Sitting in a planning meeting yesterday, I referred to Clergy with Abandonment Issues and everybody nodded. It’s something many of us deal with and it manifests itself in different forms:
- Transience – In many of our urban areas and especially with certain age groups, nobody stays in the same place for very long. I’ve lived in places where people connect with the church in January and move to Topeka by August. Ugh.
- The Dones are Jumping Ship – As pastors, we try to equip leaders to serve and build community. They volunteer to take on key roles. We love them. And then they realize they just aren’t connecting with God anymore and they drop out. It hurts.
- Everybody’s Dying – There are seasons when Everybody Seems to Be Dying. Eighty-Somethings pass away after long, wonderful lives. Thirty-something die – shockingly – in accidents. Kids lose their lives when childhood diseases strike them. It’s agony.

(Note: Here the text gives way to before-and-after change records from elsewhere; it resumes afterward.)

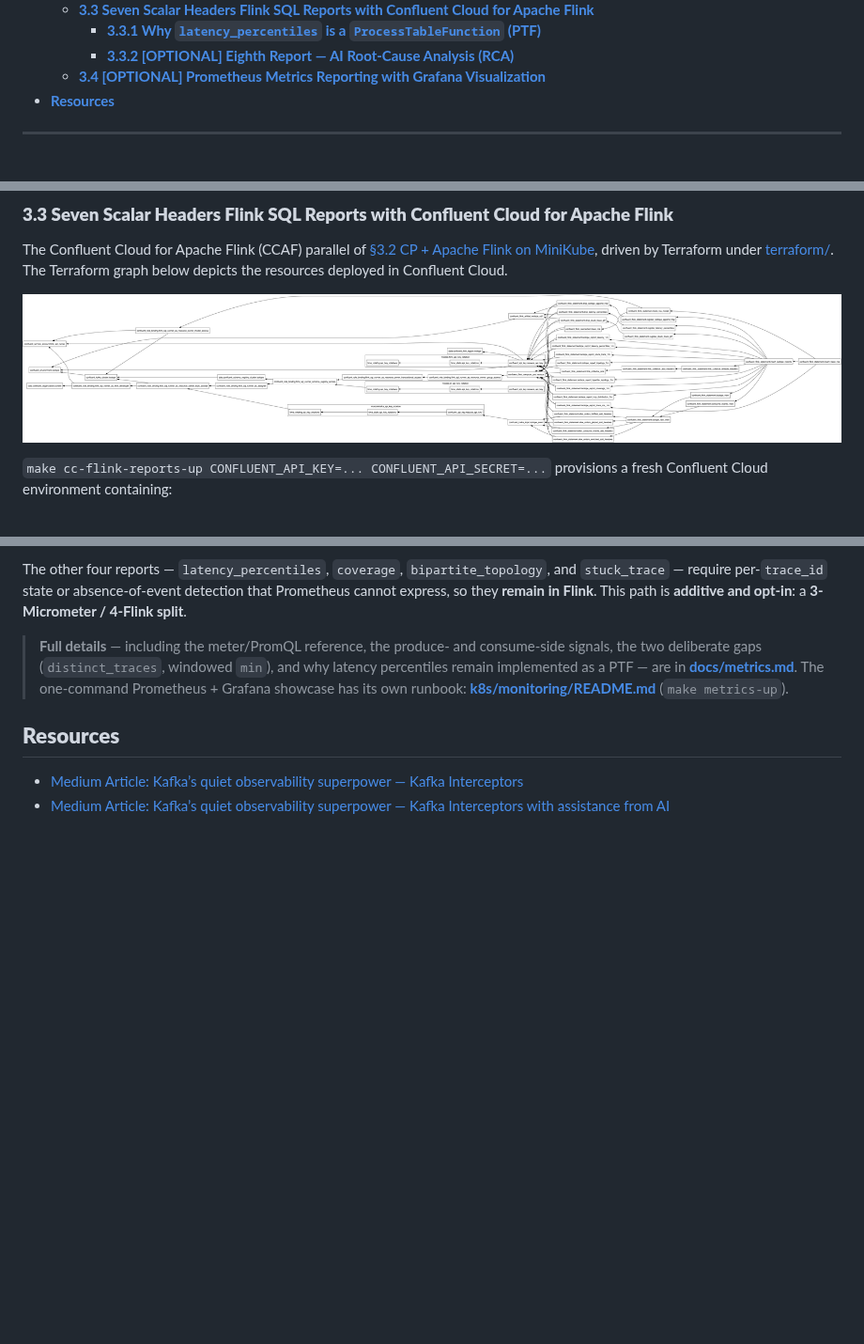
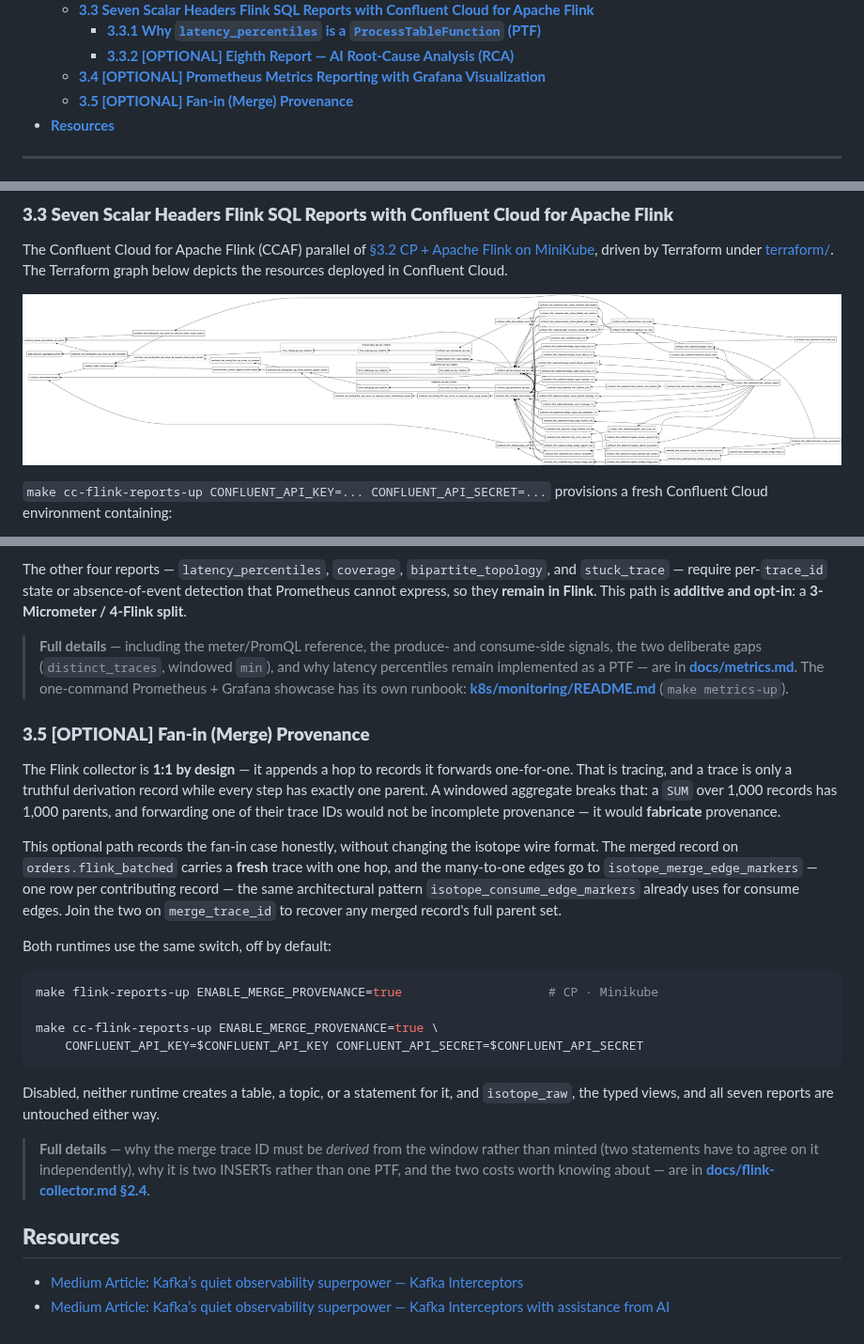
Before and after one commit to j3-signalroom/confluent-kafka-isotope, a Markdown page: README.md, 3 parts joined by grey strips. Shown at 94% size. Drawn GitHub-style; pictures changed too: docs/terraform.png; blank space fills up the shorter version.

````diff
--- a/README.md
+++ b/README.md
@@ -13,6 +13,7 @@
     - [**3.3.1 Why `latency_percentiles` is a `ProcessTableFunction` (PTF)**](#331-why-latency_percentiles-is-a-processtablefunction-ptf)
     - [**3.3.2 [OPTIONAL] Eighth Report — AI Root-Cause Analysis (RCA)**](#332-optional-eighth-report--ai-root-cause-analysis-rca)
   - [**3.4 [OPTIONAL] Prometheus Metrics Reporting with Grafana Visualization**](#34-optional-prometheus-metrics-reporting-with-grafana-visualization)
+  - [**3.5 [OPTIONAL] Fan-in (Merge) Provenance**](#35-optional-fan-in-merge-provenance)
 - [**Resources**](#resources)
 <!-- tocstop -->
 
@@ -534,6 +546,24 @@ The other four reports — `latency_percentiles`, `coverage`, `bipartite_topolog
 
 > **Full details** — including the meter/PromQL reference, the produce- and consume-side signals, the two deliberate gaps (`distinct_traces`, windowed `min`), and why latency percentiles remain implemented as a PTF — are in **[docs/metrics.md](docs/metrics.md)**. The one-command Prometheus + Grafana showcase has its own runbook: **[k8s/monitoring/README.md](k8s/monitoring/README.md)** (`make metrics-up`).
 
+### **3.5 [OPTIONAL] Fan-in (Merge) Provenance**
+The Flink collector is **1:1 by design** — it appends a hop to records it forwards one-for-one. That is tracing, and a trace is only a truthful derivation record while every step has exactly one parent. A windowed aggregate breaks that: a `SUM` over 1,000 records has 1,000 parents, and forwarding one of their trace IDs would not be incomplete provenance — it would **fabricate** provenance.
+
+This optional path records the fan-in case honestly, without changing the isotope wire format. The merged record on `orders.flink_batched` carries a **fresh** trace with one hop, and the many-to-one edges go to `isotope_merge_edge_markers` — one row per contributing record — the same architectural pattern `isotope_consume_edge_markers` already uses for consume edges. Join the two on `merge_trace_id` to recover any merged record's full parent set.
+
+Both runtimes use the same switch, off by default:
+
+```bash
+make flink-reports-up ENABLE_MERGE_PROVENANCE=true                    # CP · Minikube
+
+make cc-flink-reports-up ENABLE_MERGE_PROVENANCE=true \
+    CONFLUENT_API_KEY=$CONFLUENT_API_KEY CONFLUENT_API_SECRET=$CONFLUENT_API_SECRET
+```
+
+Disabled, neither runtime creates a table, a topic, or a statement for it, and `isotope_raw`, the typed views, and all seven reports are untouched either way.
+
+> **Full details** — why the merge trace ID must be *derived* from the window rather than minted (two statements have to agree on it independently), why it is two INSERTs rather than one PTF, and the two costs worth knowing about — are in **[docs/flink-collector.md §2.4](docs/flink-collector.md#24-fan-in-provenance-optional)**.
+
 ## **Resources**
 - [Medium Article: Kafka’s quiet observability superpower — Kafka Interceptors](https://thej3.com/kafkas-quiet-observability-superpower-kafka-interceptors-aca88c33867e)
 - [Medium Article: Kafka’s quiet observability superpower — Kafka Interceptors with assistance from AI](https://medium.com/@jeffrey.j.jennings/kafkas-quiet-observability-superpower-kafka-interceptors-with-assistance-from-ai-d3f83fc1b27e)
````
Also changed, not shown: other parts of README.md (+14 -3 lines), docs/runbook-ccaf.md (+11 -0 lines), 4 other files.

- People Up and Vanish – There’s not even a Post-It note of an explanation. Great people become part of the congregation. They connect. They are wonderful. And then they disappear. Did they secretly hate the church? Did they die in a fiery crash? Are they mocking you in a Starbucks somewhere? Insecurities Abound.

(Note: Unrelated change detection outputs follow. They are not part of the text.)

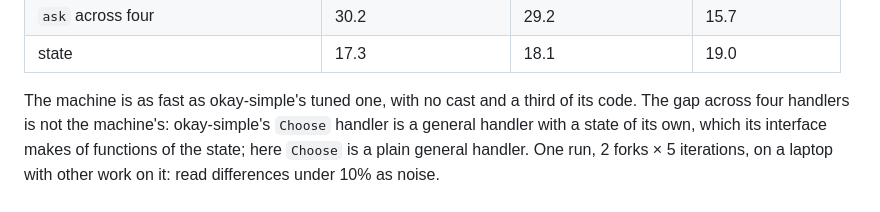
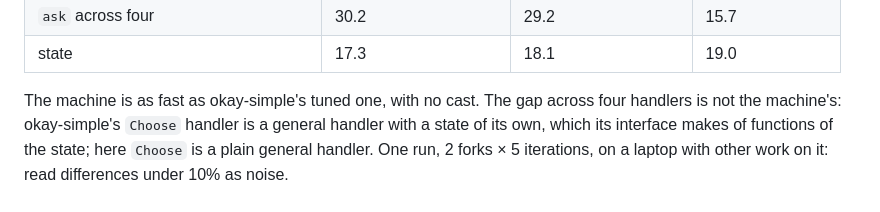
Before and after one commit to okay-effects/okay-scala, a Markdown page: README.md, the part around the change. GitHub-like rendering.

Commit message:
README: no claim on code size

```diff
--- a/README.md
+++ b/README.md
@@ -116,7 +116,7 @@ okay-simple's machine; the same programs on this machine through `OnCek`; the sa
 | `ask` across four | 30.2 | 29.2 | 15.7 |
 | state | 17.3 | 18.1 | 19.0 |
 
-The machine is as fast as okay-simple's tuned one, with no cast and a third of its code. The gap across four handlers is
+The machine is as fast as okay-simple's tuned one, with no cast. The gap across four handlers is
 not the machine's: okay-simple's `Choose` handler is a general handler with a state of its own, which its interface
 makes of functions of the state; here `Choose` is a plain general handler. One run, 2 forks × 5 iterations, on a laptop
 with other work on it: read differences under 10% as noise.
```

- Too Embarrassed to Face You Again – Someone – perhaps a new church person or a long-time church person discloses a Very Difficult Truth. Addiction. Adultery. Incest. Manslaughter. Embezzlement. And they cannot face you again post-confession. Sigh.
Yes, there are congregations that remain the same for decades. Nobody comes or goes much – even if we pray that they would. But in the 21st Century, we pastors will need to brace ourselves for more good-byes than we were expecting. It’s a real thing for clergy. Sometimes we must simply grieve for those who have left us and the congregations we serve. It’s part of the job.
GIF intended to soothe our pain.